Hawkins wrote out the checks -- one for $75 and the other for $76, both with the payee space left blank -- and tried to give both checks to Jenkins. But Jenkins took only the one for $75 and told Hawkins to take the other one to the cashier's window, Hawkins said.

Ruggerio recalled that he first went to the permit branch on March 25 to get approval for the new second-floor eating area to be built at the McDonald's restaurant at 521 13th St. NW.

Ruggerio said that when his application reached Jenkins' desk, he told the engineer that he was surprised at the fees. Jenkins offered to reduce the proposed cost from $45,000 to $25,000, which would result in a fee of $950 instead of $1,710.

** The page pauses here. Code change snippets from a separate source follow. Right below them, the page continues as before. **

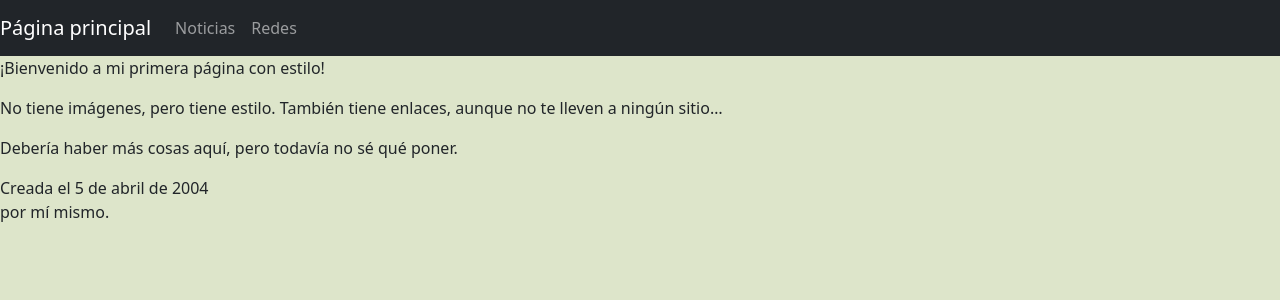
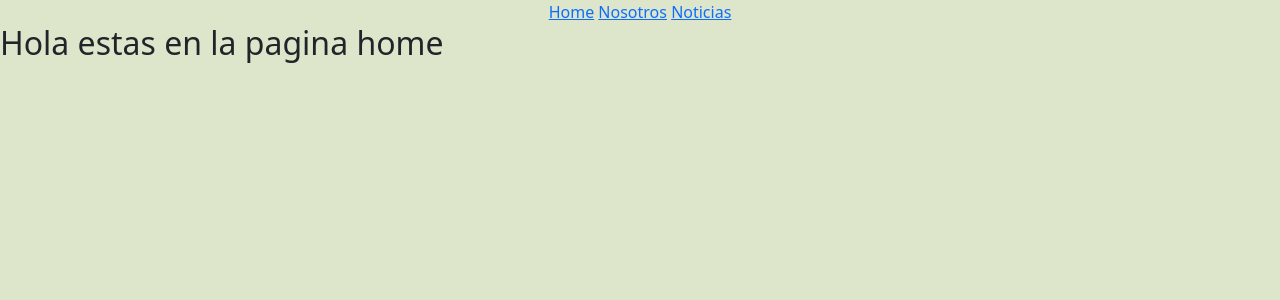
Before and after one commit to NahuelSanchez5/Fundaci-n-Amigos-del-Arte, a Django app: page / in a window 1280 px wide. Shown: the top 300 px of the page. Run offline with Django 3.2, Linux system fonts and the light colour scheme.

Commit message:
ctualizacion clase, Nahuel

```diff
--- a/blog/apps/noticias/urls.py
+++ b/blog/apps/noticias/urls.py
@@ -0,0 +1,8 @@
+from django.urls import path
+from . import views
+
+app_name = 'noticias'
+urlpatterns = [
+    path('', views.Listar_Noticias, name = 'listar'),
+
+]
--- a/blog/apps/noticias/views.py
+++ b/blog/apps/noticias/views.py
@@ -1,5 +1,4 @@
 from django.shortcuts import render
 
-def noticia_list(request):
-
-    return render(request, 'ejemplo/post_list.html', {})
+def Listar_Noticias(request):
+    return render(request, 'noticias/listar.html')
--- a/blog/blog/urls.py
+++ b/blog/blog/urls.py
@@ -14,11 +14,16 @@ Including another URLconf
     2. Add a URL to urlpatterns:  path('blog/', include('blog.urls'))
 """
 from django.contrib import admin
-from django.urls import path
+from django.urls import path, include
 from . import views
 
 urlpatterns = [
     path('admin/', admin.site.urls),
 
     path('', views.Home, name = 'home'),
+
+    path('Nosotros/', views.Nosotros, name = 'nosotros'),
+
+    path('Noticias/', include('apps.noticias.urls')),
+
 ]
--- a/blog/blog/views.py
+++ b/blog/blog/views.py
@@ -2,4 +2,7 @@ from django.shortcuts import render
 
 def Home(request):
 
-	return render(request, 'home.html')
+	return render(request, 't_home.html')
+
+def Nosotros(request):
+    return render(request, 't_nosotros.html')
--- a/blog/static/css/main.css
+++ b/blog/static/css/main.css
@@ -9,3 +9,7 @@
 body {
     background: rgba(143, 170, 81, 0.3) /* Green background with 30% opacity */
 }
+
+.centro {
+    text-align: center;
+}
--- /dev/null
+++ b/blog/templates/base.html
@@ -0,0 +1,25 @@
+{% load static %}
+<!DOCTYPE html>
+<html>
+<head>
+    <meta charset="utf-8">
+    <meta name="viewport" content="width=device-width, initial-scale=1">
+
+    <title>Amigos del Arte | {% block titulo %}{% endblock titulo %}</title>
+
+    <link href="https://cdn.jsdelivr.net/npm/bootstrap@5.2.3/dist/css/bootstrap.min.css" rel="stylesheet" integrity="sha384-rbsA2VBKQhggwzxH7pPCaAqO46MgnOM80zW1RWuH61DGLwZJEdK2Kadq2F9CUG65" crossorigin="anonymous">
+    <link rel="stylesheet" type="text/css" href="{% static 'css/main.css' %}">
+</head>
+
+<body>
+    <div class="centro">
+        <a href="{% url 'home' %}">Home</a>
+        <a href="{% url 'nosotros' %}">Nosotros</a>
+        <a href="{% url 'noticias:listar' %}">Noticias</a>
+
+    </div>
+    {% block contenido %}{% endblock contenido %}
+
+    <script src="https://cdn.jsdelivr.net/npm/bootstrap@5.2.3/dist/js/bootstrap.bundle.min.js" integrity="sha384-kenU1KFdBIe4zVF0s0G1M5b4hcpxyD9F7jL+jjXkk+Q2h455rYXK/7HAuoJl+0I4" crossorigin="anonymous"></script>
+</body>
+</html>
--- a/blog/templates/home.html
+++ /dev/null
@@ -1,46 +0,0 @@
-{% load static %}
-<!DOCTYPE html>
-<html>
-<head>
-    <meta charset="utf-8">
-    <meta name="viewport" content="width=device-width, initial-scale=1">
-
-    <title>Amigos del Arte</title>
-
-    <link href="https://cdn.jsdelivr.net/npm/bootstrap@5.2.3/dist/css/bootstrap.min.css" rel="stylesheet" integrity="sha384-rbsA2VBKQhggwzxH7pPCaAqO46MgnOM80zW1RWuH61DGLwZJEdK2Kadq2F9CUG65" crossorigin="anonymous">
-    <link rel="stylesheet" type="text/css" href="{% static 'css/main.css' %}">
-</head>
-
-<body>
-    <nav class="navbar navbar-expand-sm bg-dark navbar-dark fixed-top">
-        <a class="navbar-brand" href="#">Página principal</a>
-        <ul class="navbar-nav">
-          <li class="nav-item">
-            <a class="nav-link" href="#">Noticias</a>
-          </li>
-          <li class="nav-item">
-            <a class="nav-link" href="https://www.instagram.com/fundacion__amigos/">Redes</a>
-          </li>
-          <a></a>
-        </ul>
-    </nav>
-
-    <!-- Contenido principal -->
-
-    <h1>Mi primera página con estilo</h1>
-
-    <p>¡Bienvenido a mi primera página con estilo!
-
-    <p>No tiene imágenes, pero tiene estilo.
-        También tiene enlaces, aunque no te lleven a
-        ningún sitio…
-
-    <p>Debería haber más cosas aquí, pero todavía no sé
-        qué poner.
-
-    <address>Creada el 5 de abril de 2004<br>
-        por mí mismo.
-    </address>
-    <script src="https://cdn.jsdelivr.net/npm/bootstrap@5.2.3/dist/js/bootstrap.bundle.min.js" integrity="sha384-kenU1KFdBIe4zVF0s0G1M5b4hcpxyD9F7jL+jjXkk+Q2h455rYXK/7HAuoJl+0I4" crossorigin="anonymous"></script>
-</body>
-</html>
--- /dev/null
+++ b/blog/templates/t_home.html
@@ -0,0 +1,10 @@
+{% extends 'base.html' %}
+{% load static %}
+
+{% block titulo %} HOME {% endblock titulo %}
+
+{% block contenido %}
+  <h2>Hola estas en la pagina home</h2>
+{% endblock contenido %}
+
+<p> lor</p>
```
Also changed, not shown: blog/templates/noticias/listar.html (added, +11 -0 lines), blog/templates/t_nosotros.html (added, +9 -0 lines).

Jenkins wrote his name on a piece of paper, Ruggerio said, and turned it around for Ruggerio to see. "Make out a check in his name and I'll get you a permit," Ruggerio recalled Jenkins saying. Ruggerio said he gave Jenkins a check for $950 in Jenkins' name drawn on Ruggerio's personal account. [he expected to be reimbursed later, he said.] Jenkins gave him a permit, he said.

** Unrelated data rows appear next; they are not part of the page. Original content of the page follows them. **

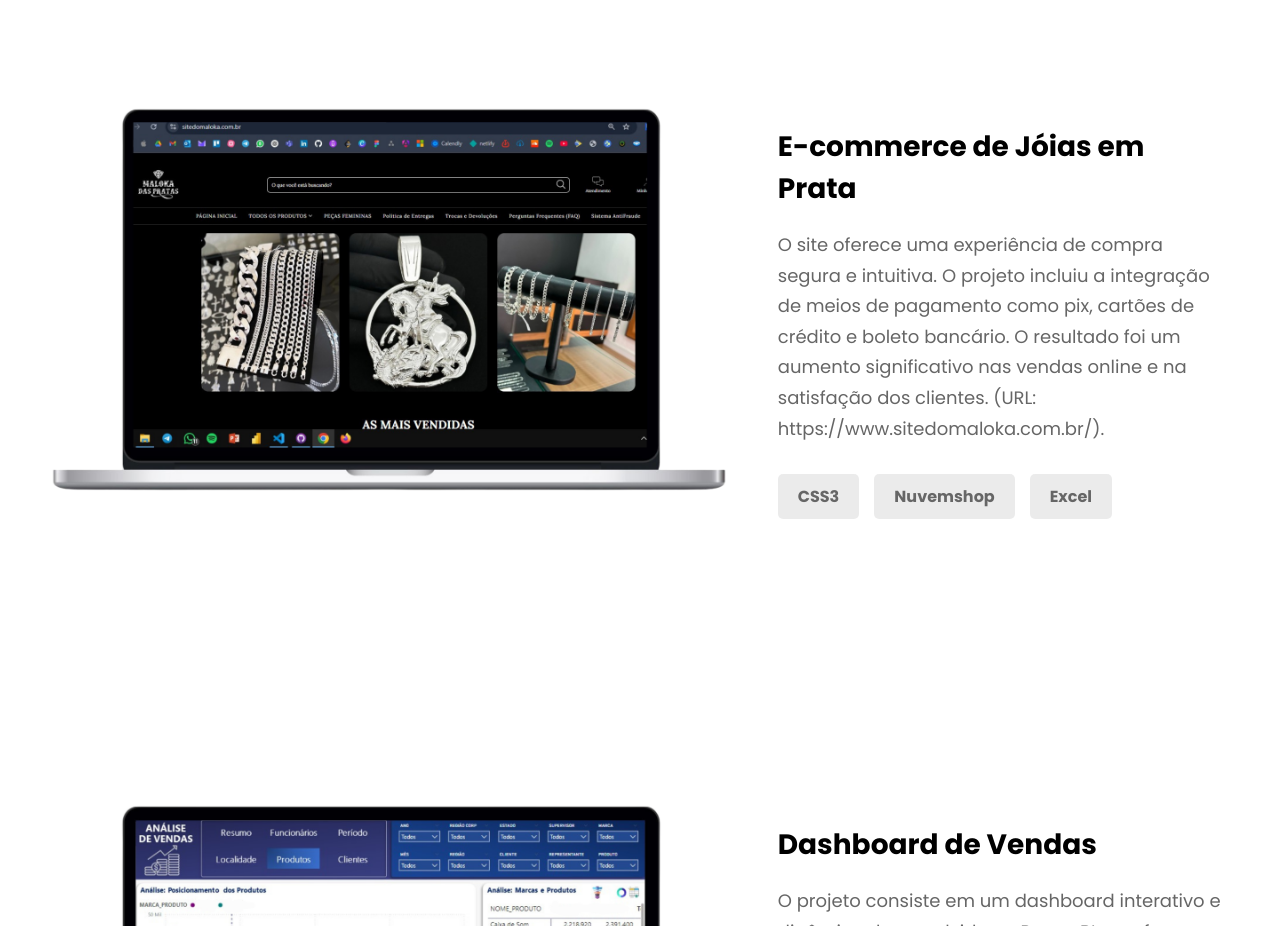
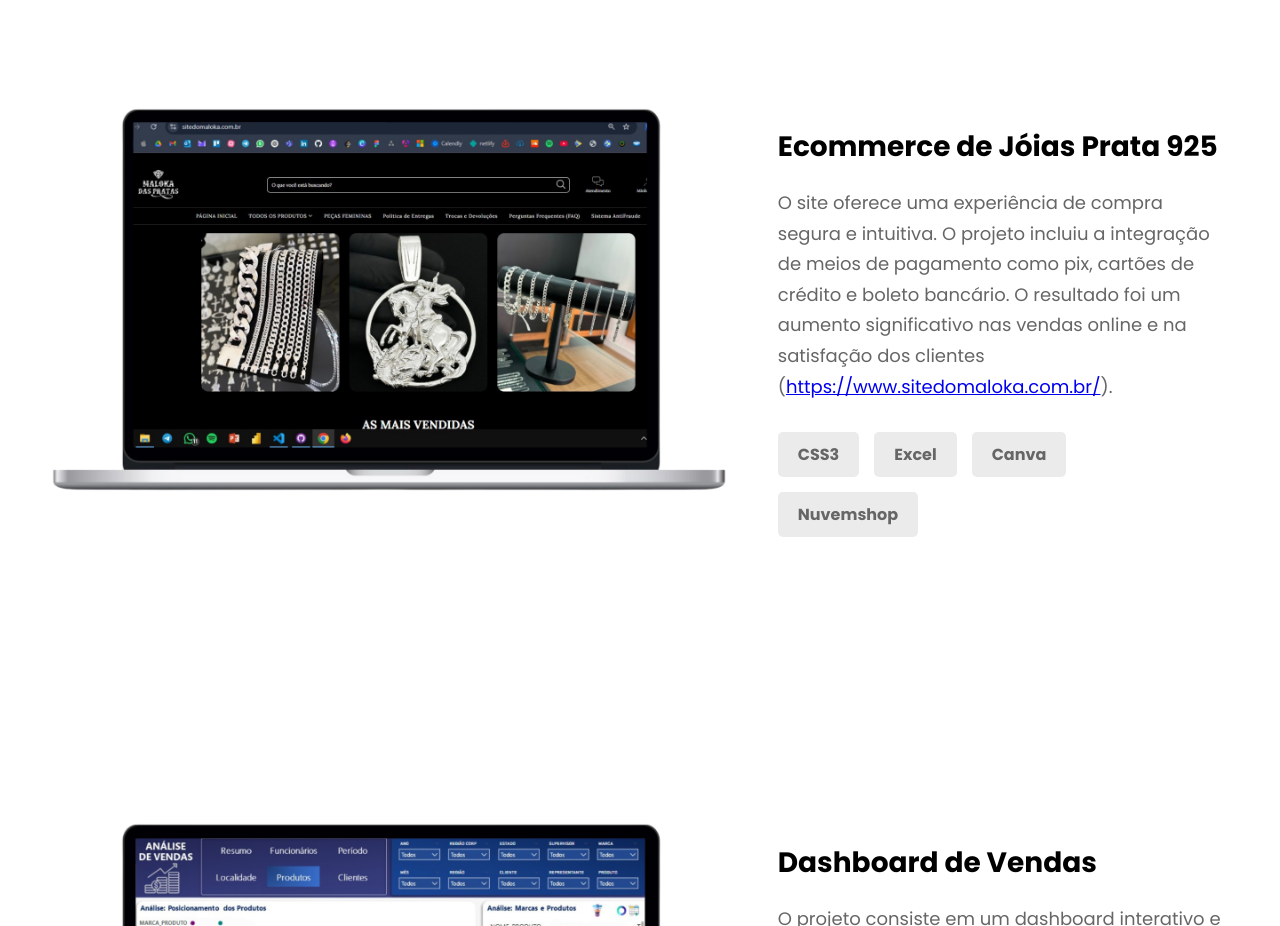
Before and after one commit to Davi-J-Manoel/Portfolio, a React (Vite) app: page / in a window 1280 px wide. Shown: the part 2000-2926 px from the top of the page. Built offline with nearby package versions, Linux system fonts and the light colour scheme.

Commit message:
Update Projects.jsx

```diff
--- a/src/Pages/Projects/Projects.jsx
+++ b/src/Pages/Projects/Projects.jsx
@@ -28,14 +28,17 @@ export default function Projects() {
               />
             </div>
             <div className={styles.projectsRowContent}>
-              <h3 className={styles.projectsRowContentTitle}>E-commerce de Jóias em Prata</h3>
+              <h3 className={styles.projectsRowContentTitle}>Ecommerce de Jóias Prata 925</h3>
               <p className={styles.projectsRowContentDescription}>
-              O site oferece uma experiência de compra segura e intuitiva. O projeto incluiu a integração de meios de pagamento como pix, cartões de crédito e boleto bancário. O resultado foi um aumento significativo nas vendas online e na satisfação dos clientes. (URL: https://www.sitedomaloka.com.br/).
+              O site oferece uma experiência de compra segura e intuitiva. O projeto incluiu a integração de meios de pagamento como pix, cartões de crédito e boleto bancário. O resultado foi um aumento significativo nas vendas online e na satisfação dos clientes (<a href="https://www.sitedomaloka.com.br/" target="_blank" rel="noopener noreferrer">
+    https://www.sitedomaloka.com.br/
+  </a>).
               </p>
               <div className={styles.skills}>
               <div className={styles.skill}>CSS3</div>
+              <div className={styles.skill}>Excel</div>
+              <div className={styles.skill}>Canva</div>
               <div className={styles.skill}>Nuvemshop</div>
-              <div className={styles.skill}>Excel</div>
               </div>
               <div className={styles.buttons} data-aos="flip-up"
         data-aos-easing="ease"
```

When he returned to his office, Ruggerio asked his supervisors whether they had ever made a check out to an individual instead of the D.C. treasurer when applying for a permit in the District. They told him they had not.

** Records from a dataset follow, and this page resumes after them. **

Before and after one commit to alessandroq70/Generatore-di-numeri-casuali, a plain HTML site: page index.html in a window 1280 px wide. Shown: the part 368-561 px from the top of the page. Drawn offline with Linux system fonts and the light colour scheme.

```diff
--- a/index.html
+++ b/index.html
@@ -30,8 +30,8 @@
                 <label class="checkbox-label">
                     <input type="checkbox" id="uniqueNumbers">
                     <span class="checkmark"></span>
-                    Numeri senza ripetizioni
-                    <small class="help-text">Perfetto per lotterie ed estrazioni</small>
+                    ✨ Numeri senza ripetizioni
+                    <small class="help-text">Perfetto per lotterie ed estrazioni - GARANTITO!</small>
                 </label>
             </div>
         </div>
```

Ruggerio called his bank to stop payment on the check, he said. Bank officials told him that an attempt had been made to cash the check, but there were insufficient funds on hand.

Later, Ruggerio's superiors demanded a carbon receipt normally affixed to permits. Jenkins gave him one, according to Ruggerio. The receipt did not bear the usual cash register stamp indicating receipt by the D.C. treasurer.

Ruggerio said he then told Jenkins he was going to make out a new check for $950, this time to the D.C. treasurer."He said, 'Now I don't have anything,' or words to the effect or 'what about me?'" Ruggerio recalled in a recent interview. "I said, 'Don't worry, I'll take care of you.'"

However, Ruggerior said he never gave Jenkins any more checks, instead depositing the new check with the cashier.

Now Ruggerio has two permits for the same renovation job.

Flores, a contractor from Beltsville, said it was November 1979 when he went to get a permit for a $40,000 renovation job and Jenkins offered to reduce the fee from $1,520 to about $500 or $600. Jenkins wanted an additional $150 for himself, Flores said.

"I told him I didn't know if I could do that and that I would have to check with my supervisor," said Flores, who is self-employed and has no supervisor.

Flores said that he later submitted a new application with a reduced estimate to another examiner and obtained his permit.

Jenkins said yesterday he could not remember any interaction with Ruggerio, Flores, Hawkins or Fitzpatrick, but if he had accepted checks, it was for interior design work not connected with the permit applications.

"The only thing I can say is that the checks I got from most of them were just for work done or going to be done," he said. CAPTION: Picture 1, WARNER B. JENKINS . . . allegedly got personal payments; Picture 2, Helmut Hawkins' building permit application showing a change in the estimated cost of work and Hawkins' check made out to W.B. Jenkins.; Picture 3, Cost of work on Brian Fitzpatrick application shows change from $30,000 to $3,000.